Leo Cullen’s men secured a Pro14 and Champions Cup double last season bolstered by strong core of home-grown players, while the other provinces are reaping the benefits as some struggle to break into the first-team plans.

In Ireland’s Grand Slam winning matchday 23 at Twickenham last March, 13 came through the Leinster ranks.

It is something that Browne is acutely aware of as the organisation builds for the future.

"We have to realise that 50% of the rugby playing population, and about 50% of the entire population is in Leinster," he said.

"It is no surprise that Leinster are going to be in the position they are on. They also have a unique advantage of an incredibly vibrant schools rugby scene. They are almost unique worldwide."

We can get better across all four provinces. If we do, that’s a scary thought for a lot of provinces

Looking at the other provinces, he referenced Ulster’s "difficulties" over the past 12 months and says their player development needs to improve, while Rassie Erasmus’ sudden departure from the Munster hot-seat last season "wasn’t ideal".

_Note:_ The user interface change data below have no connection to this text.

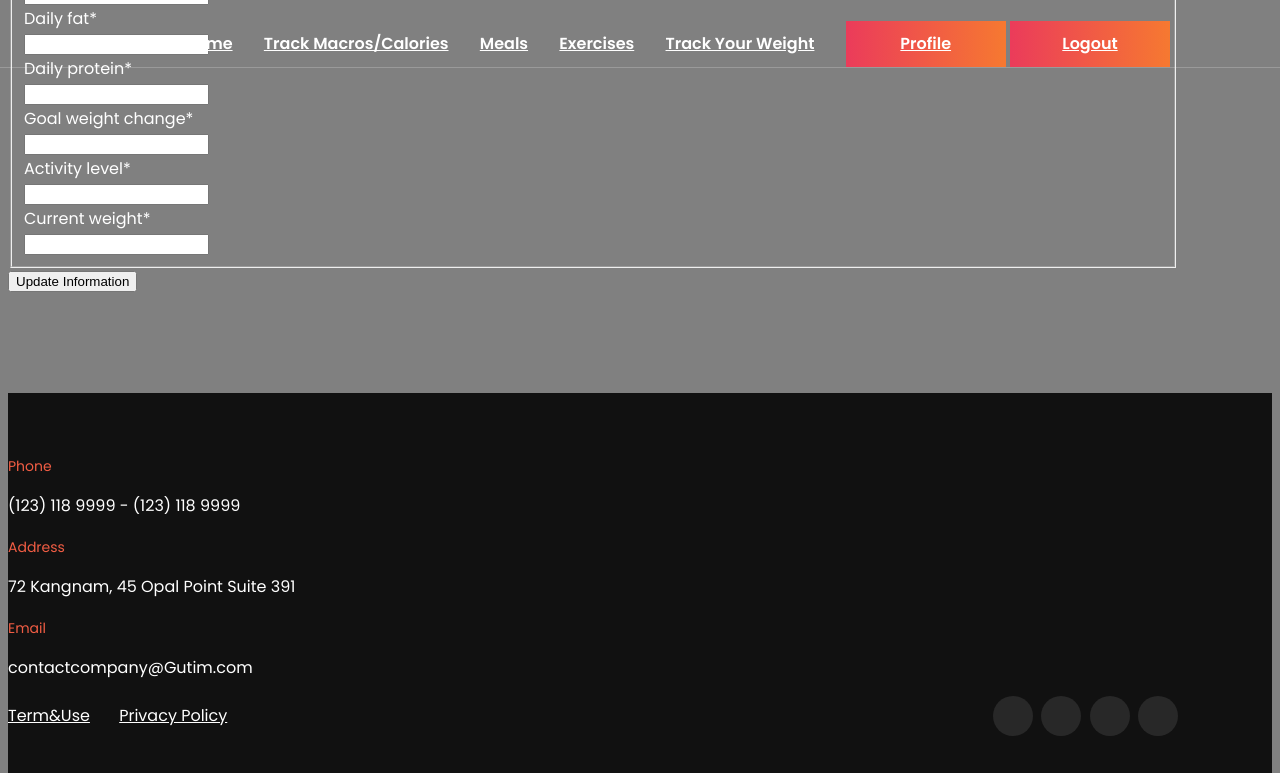
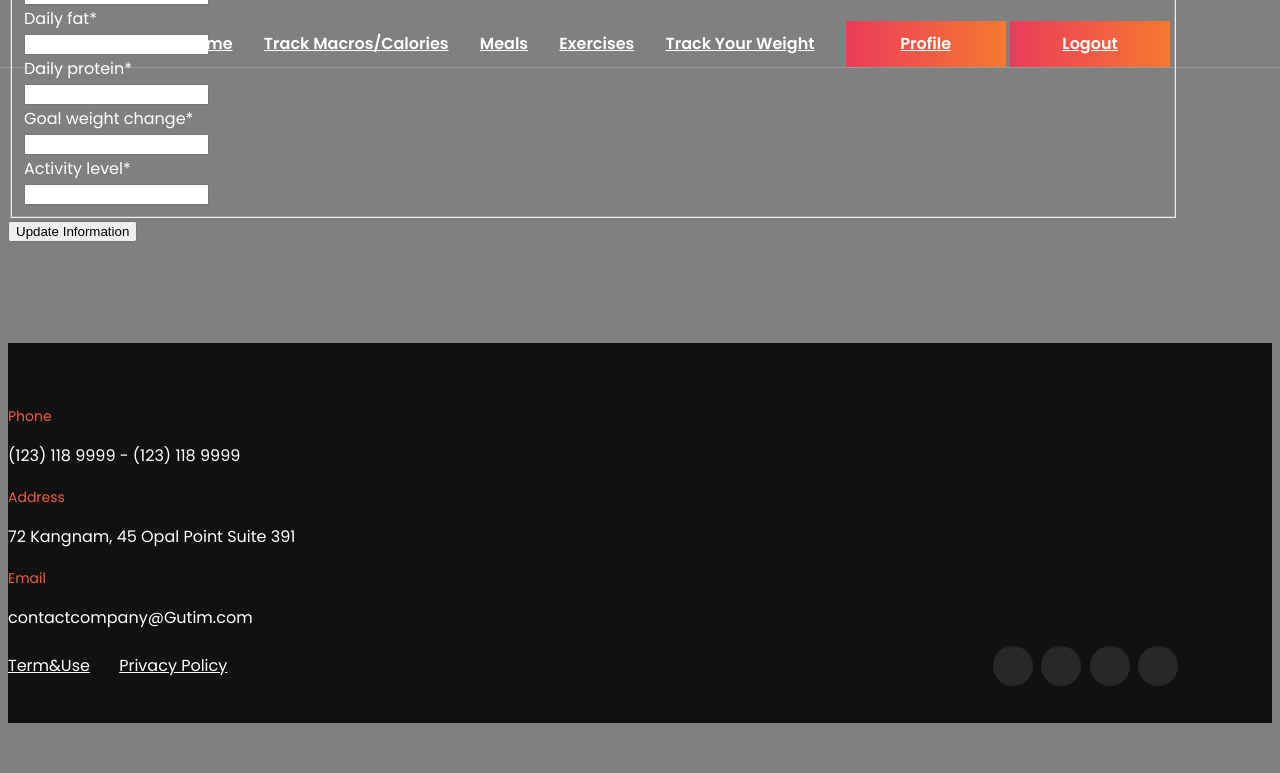
Before and after one commit to CTKogstrom/GymBuddyApp, a Django app: page /profile/ in a window 1280 px wide. Shown: the part 339-1112 px from the top of the page. After the commit the page ends 1062 px from the top, so only its background shows below. Run offline with Django 3.2, Linux system fonts and the light colour scheme; the visitor is signed in with stand-in values (Sample User, id 1); some libraries are stand-ins or nearby versions.

Commit message:
removed current weight from model

```diff
--- a/users/forms.py
+++ b/users/forms.py
@@ -17,7 +17,7 @@ class ProfileForm(forms.ModelForm):
         model = Profile
         #we probably want to change the labels of the fields on the front end
         #example: daily_cal_in = forms.IntegerField(label="Daily Calories")
-        fields = ['daily_cal_in', 'daily_carbs', 'daily_fat', 'daily_protein', 'goal_weight_change','activity_level','current_weight']
+        fields = ['daily_cal_in', 'daily_carbs', 'daily_fat', 'daily_protein', 'goal_weight_change','activity_level']
 
 class WeightForm(forms.ModelForm):
     class Meta:
--- a/users/models.py
+++ b/users/models.py
@@ -12,7 +12,6 @@ class Profile(models.Model):
     daily_protein = models.IntegerField()
     goal_weight_change = models.IntegerField()
     activity_level = models.DecimalField(max_digits=2, decimal_places=1)
-    current_weight = models.IntegerField()
 
     def __str__(self):
         return f'{self.user.username} Profile'
--- a/users/templates/users/profile.html
+++ b/users/templates/users/profile.html
@@ -20,6 +20,10 @@
                     Daily Protein: {{protein}} --
                     Activity Level: {{activity}} --
                     Goal Weight: {{goalWeight}} --
+                </div>
+            {% endif %}
+            {% if currWeight %}
+                <div>
                     Current Weight: {{currWeight}}
                 </div>
             {% endif %}
--- a/users/views.py
+++ b/users/views.py
@@ -59,9 +59,6 @@ def profile(request):
             if profForm.cleaned_data['activity_level'] < 0:
                 messages.error(request, "Please enter a valid activity level.", extra_tags='danger')
                 stillValid = False
-            if profForm.cleaned_data['current_weight'] < 0:
-                messages.error(request, "Please enter a valid weight.", extra_tags='danger')
-                stillValid = False
             if stillValid:
                 profForm.save()
                 messages.success(request, "Successfully updated profile!", extra_tags='success')
@@ -77,13 +74,11 @@ def profile(request):
         protein = e.daily_protein
         activity = e.activity_level
         goalWeight = e.goal_weight_change
-        currWeight = e.current_weight
+
     weightList = []
     weights = WeightRecord.objects.filter(user=request.user).order_by('-date')
     for e in weights:
         weightList.append(e)
-
-    #delete current weight later
     if len(weightList) != 0:
         currWeight = weightList[0].lbs
     context = {
```
Also changed, not shown: users/migrations/0004_remove_profile_current_weight.py (added).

"There are improvements that can be made all round. We can get better across all four provinces. If we do, that’s a scary thought for a lot of provinces."

Is there a worry that the IRFU will struggle to keep its head above water if performances on the pitch take a downturn?

"The stresses and strains in terms of trying to feed all those hungry mouths, we have been living with that for 20 years. We understand what is required.

"We understand we have to make ends meet and that we can’t spend beyond what we earn. We are very conscious of that."

Without ambition, there’s no point coming to work

The goals for the next five years are ambitious, but based on the five just gone, certainly achievable. A progression past the quarter-finals of the World Cup is now the "minimum benchmark" according to High Performance Director David Nucifora.

"You put yourself out on a limb. There is nothing wrong with that," he said. "That’s what High Performance Sport is all about. You have to be ambitious. You have to strive to be the best you can, to achieve where you have never been before.

"We have to get there. Without ambition, there’s no point coming to work."

Browne also said that the disappointment of failing to win the bid to host the 2023 Rugby World Cup wouldn’t deter from going again in the future.

"We wouldn’t rule anything out. There was a certain amount of licking our wounds after the last effort. I think realistically, I think it will go to the southern hemisphere next time [2027] around.

"We built very good relationships with government’s north and south, the GAA. There’s no reason at all why at some point in time in the future we can’t dust those plans down and have another go."

Strategic Plan Targets 2018 - 2023


  • World Cup semi-final or better in 2019 and 2023
  • Two or more Six Nations titles
  • Consistently to be ranked in the top three teams in the world
  • Men's Sevens team to qualify for 2020 Olympics and World Rugby Sevens Series


  • Teams consistently in knockout stages of Heineken Champions Cup
  • Two or more European titles
  • Two or more Pro 14 titles


  • Consistent top-three Six Nations finish and one title
  • Qualification and top-six finish at 2021 World Cup
  • Qualification for 2022 Sevens World Cup and top-six finish